Cari Costanzo is a Cultural Anthropologist (Ph.D. Stanford 2005) who helps individuals unfold their stories. Integrating her work as an ethnographer and an Academic Director, Cari designs Body Map workshops that combine cultural awareness with artistic and contemplative practices to encourage the reframing and reclaiming of embodied experiences, enabling the ability to both reflect upon and creatively share one's life story.
Cari joined the Academic Advising team, part of the Office of the Vice Provost for Undergraduate Education, in 2009. Prior to that, Cari was a Teaching Fellow in the Introduction to the Humanities (IHUM) Program. From 2010-2015 Cari also served as a Resident Fellow, living in an all-freshman dormitory with her two children. As an RF, Cari worked to build community in a diverse residential environment, blending formal and informal learning to inspire intellectual curiosity and personal growth among first-year students.
Cari’s research, writing, and teaching focus on ritual, embodiment, and identity formation in contemporary society, looking closely at the cultural construction of race, class, gender, and sexuality. She has conducted ethnographic fieldwork in India, Hawaii, and on the Stanford campus. As a lecturer in the Department of Anthropology and the Thinking Matters and LifeWorks Programs, Cari’s current courses include Reading the Body and Body Mapping, both of which explore the way culture informs and distorts how we discern, accept, reject, and analyze our bodies. Engaging film, painting, sculpture, as well as literary, medical, ethical, and ethnographic texts, Cari encourages students to ask how representations of the body impact the ways we experience illness, embody our myriad identities, and understand our rights (or lack of rights) to control our own bodies.
Cari has also taught undergraduate and graduate students in the d.school’s Life Design Lab, served on the steering committee that formed the Stanford Resilience Project, and is a founding member of the Teaching and Learning Initiative for Gender Inclusive Stanford (GIS). Cari's work with GIS highlights the ways that gender is experienced on a spectrum, and suggests that the disruption of gender as a binary is a critical step towards wider social acceptance and legal rights for transgender and gender non-conforming individuals. Cari has given talks on Understanding Transgender Identity for the Stanford Alumni Association and other organizations and institutions in the broader community.
In her role as Academic Director, Cari guides students as they choose courses and decide on majors, design independent research projects in the arts and social sciences, request exceptions to University policy, and manage academics in the context of complex and challenging situations. Through a process of narrative advising, Cari helps students find and re-frame their own stories of academic and personal resilience. Cari is a recipient of the Centennial Teaching Award for outstanding pedagogical innovations in the classroom. She earned a BA in Comparative Literature from USC, an MA in the MAPSS Program at the University of Chicago, and a Ph.D. in Social and Cultural Anthropology from Stanford University.

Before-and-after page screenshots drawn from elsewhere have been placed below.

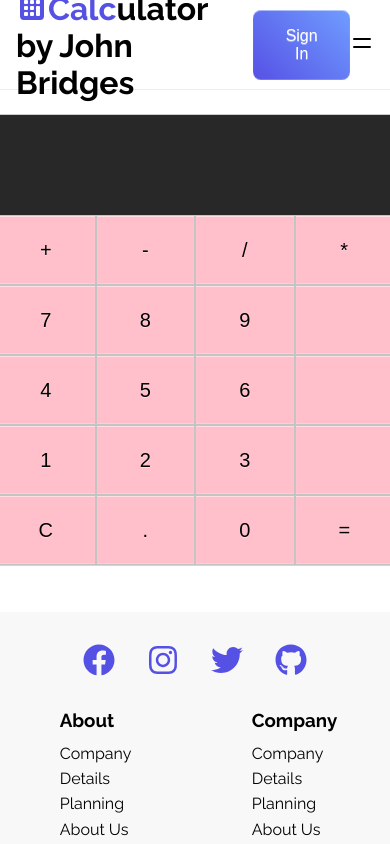
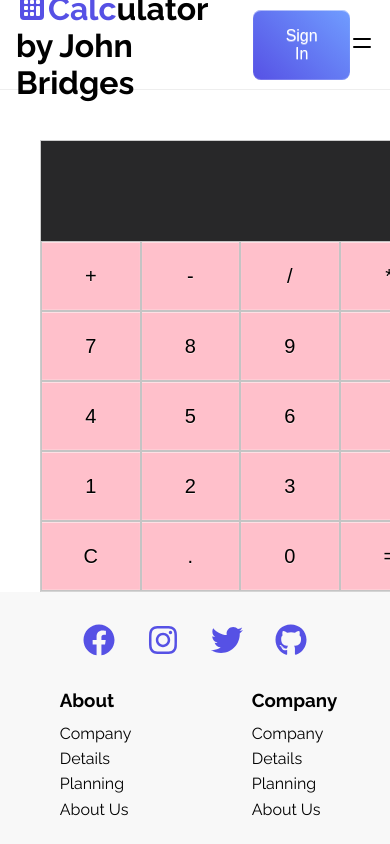
Before and after one commit to jbridges373/My-Calculator-CodeAlong, a React (Create React App) app: page / in a window 390 px wide. Shown: the top 844 px of the page. Built offline with nearby package versions, Linux system fonts and the light colour scheme.

Commit message:
add framer

```diff
--- a/package.json
+++ b/package.json
@@ -7,7 +7,9 @@
     "@testing-library/jest-dom": "^5.16.4",
     "@testing-library/react": "^13.3.0",
     "@testing-library/user-event": "^13.5.0",
+    "framer-motion": "^6.3.11",
     "mathjs": "^10.6.1",
+    "netlify-cli": "^10.5.0",
     "react": "^18.1.0",
     "react-dom": "^18.1.0",
     "react-scripts": "5.0.1",
--- a/src/App.js
+++ b/src/App.js
@@ -1,3 +1,4 @@
+import { motion } from "framer-motion"
 import React from 'react'
 import Navbar from './components/navbar/Navbar'
 import Footer from './components/footer/Footer'
--- a/src/components/calculator/Calc.css
+++ b/src/components/calculator/Calc.css
@@ -5,8 +5,8 @@
   }
 
   .calculator {
-    margin-top: 250px;
-    margin-bottom: -180px;
+
+    margin-top: 50px;
     border: 1px solid #ccc;
     background-color: white;
     border-radius: 0;
@@ -14,7 +14,7 @@
     justify-content: center;
     align-items: center;
     top: 50%;
-    left: 50%;
+    left: 40%;
     transform: translate(-50%, -50%);
     width: 400px;
   }
@@ -56,3 +56,20 @@
     display: grid;
     grid-template-columns: 1fr 1fr 1fr 1fr;
   }
+
+  @media screen and (max-width: 500px) {
+    .calculator {
+
+      margin-top: 50px;
+      border: 1px solid #ccc;
+      background-color: white;
+      border-radius: 0;
+      position: relative;
+      justify-content: center;
+      align-items: center;
+      top: 50%;
+      left: 40px;
+      transform: translate(-50%, -50%);
+      width: 400px;
+    }
+  }
--- a/src/components/calculator/Calc.js
+++ b/src/components/calculator/Calc.js
@@ -1,3 +1,4 @@
+import { motion } from "framer-motion"
 import "./Calc.css";
 import Numbers from "./Numbers";
 import Operators from "./Operators";
@@ -20,12 +21,23 @@ const App = () => {
     calculate(display);
   };
   return (
-    <div className="App calculator">
+    <motion.div animate={{
+      scale: 1,
+      opacity: 1,
+    }}
+    initial={{
+      scale: 0,
+      opacity: 0,
+    }}
+    transition={{
+        ease: "backIn",
+        duration: 5,
+    }} className="App calculator">
 
       <h2 className="calculator-screen">{input}</h2>
       <Operators handleClick={handleClick} />
       <Numbers handleClick={handleClick} />
-    </div>
+    </motion.div>
 
   );
 };
--- a/src/components/navbar/Navbar.js
+++ b/src/components/navbar/Navbar.js
@@ -1,3 +1,4 @@
+import { motion } from "framer-motion"
 import React, {useState} from 'react'
 import {HiOutlineMenuAlt4} from 'react-icons/hi'
 import {FaRegTimesCircle} from 'react-icons/fa'
@@ -13,7 +14,15 @@ const Navbar = () => {
     return (
         <div className='navbar'>
             <div className='container'>
-                <h1><span><BsFillCalculatorFill />Calc</span>ulator <br/>by John Bridges</h1>
+                <motion.h1
+                animate={{ scale: 1}}
+                initial={{ scale: 0 }}
+                transition={{
+                    ease: "backIn",
+                    duration: 2,
+                }}
+                >
+                    <span><BsFillCalculatorFill />Calc</span>ulator <br/>by John Bridges</motion.h1>
 
                 <button className='btn'>Sign In</button>
                 <ul className={click ? 'nav-menu active' : 'nav-menu'}>
```
Also changed, not shown: 1 other file (tests, documents, lock files or other folders).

Current Role at Stanford
Academic Advising Director; Lecturer, Department of Anthropology
Education & Certifications
B.A., University of Southern California, Comparative Literature & Journalism (1991)
M.A., University of Chicago, MAPSS (Master of Arts Program in the Social Sciences) (1997)
Ph.D., Stanford University, Social & Cultural Anthropology (2005)
- Reading the Body: How Medicine and Culture Define the Self
THINK 48 (Spr)
Prior Year Courses
- Body Maps: Reframing Embodied Experiences Through Ethnography and Art Routledge Handbook of the Medical Humanities edited by Bleakley, A. Routledge. 2020: 300–307
The Physical Examination as Una tor Ritual Social Sciences and Embodiment in the Context of the Physical Examination
MEDICAL CLINICS OF NORTH AMERICA
2018; 102 (3): 425-+
The privilege of examining a patient is a skill of value beyond its diagnostic utility. A thorough physical examination is an important ritual that benefits patients and physicians. The concept of embodiment helps one understand how illness and pain further define and shape the lived experiences of individuals in the context of their race, gender, sexuality, and socioeconomic status. Understanding ritual in medicine, including the placebo effects of such rituals, reaffirms the centrality of the physical examination to the process of building strong physician-patient relationships.
View details for PubMedID 29650064
- The Bedside Evaluation: Ritual and Reason Annals of Internal Medicine 2011; 155 (8): 550-552
- Rethinking Courtship, Marriage, and Divorce in and Indian Call Center Everyday Life in South Asia edited by Mines, D. P., Lamb, S. Indiana University Press. 2010: 50–61
- Gender and Memory in the Pacific: Contemporary Hawaiian Nationalism and the Memorialization of Plantation Workers at the Japanese Cultural Center of Hawai'i Amerasia Journal 2009; 35 (2): 168-190
- Native Hawaiians A Companion to the Anthropology of American Indians edited by Biolsi, T. Blackwell. 2004: 412–431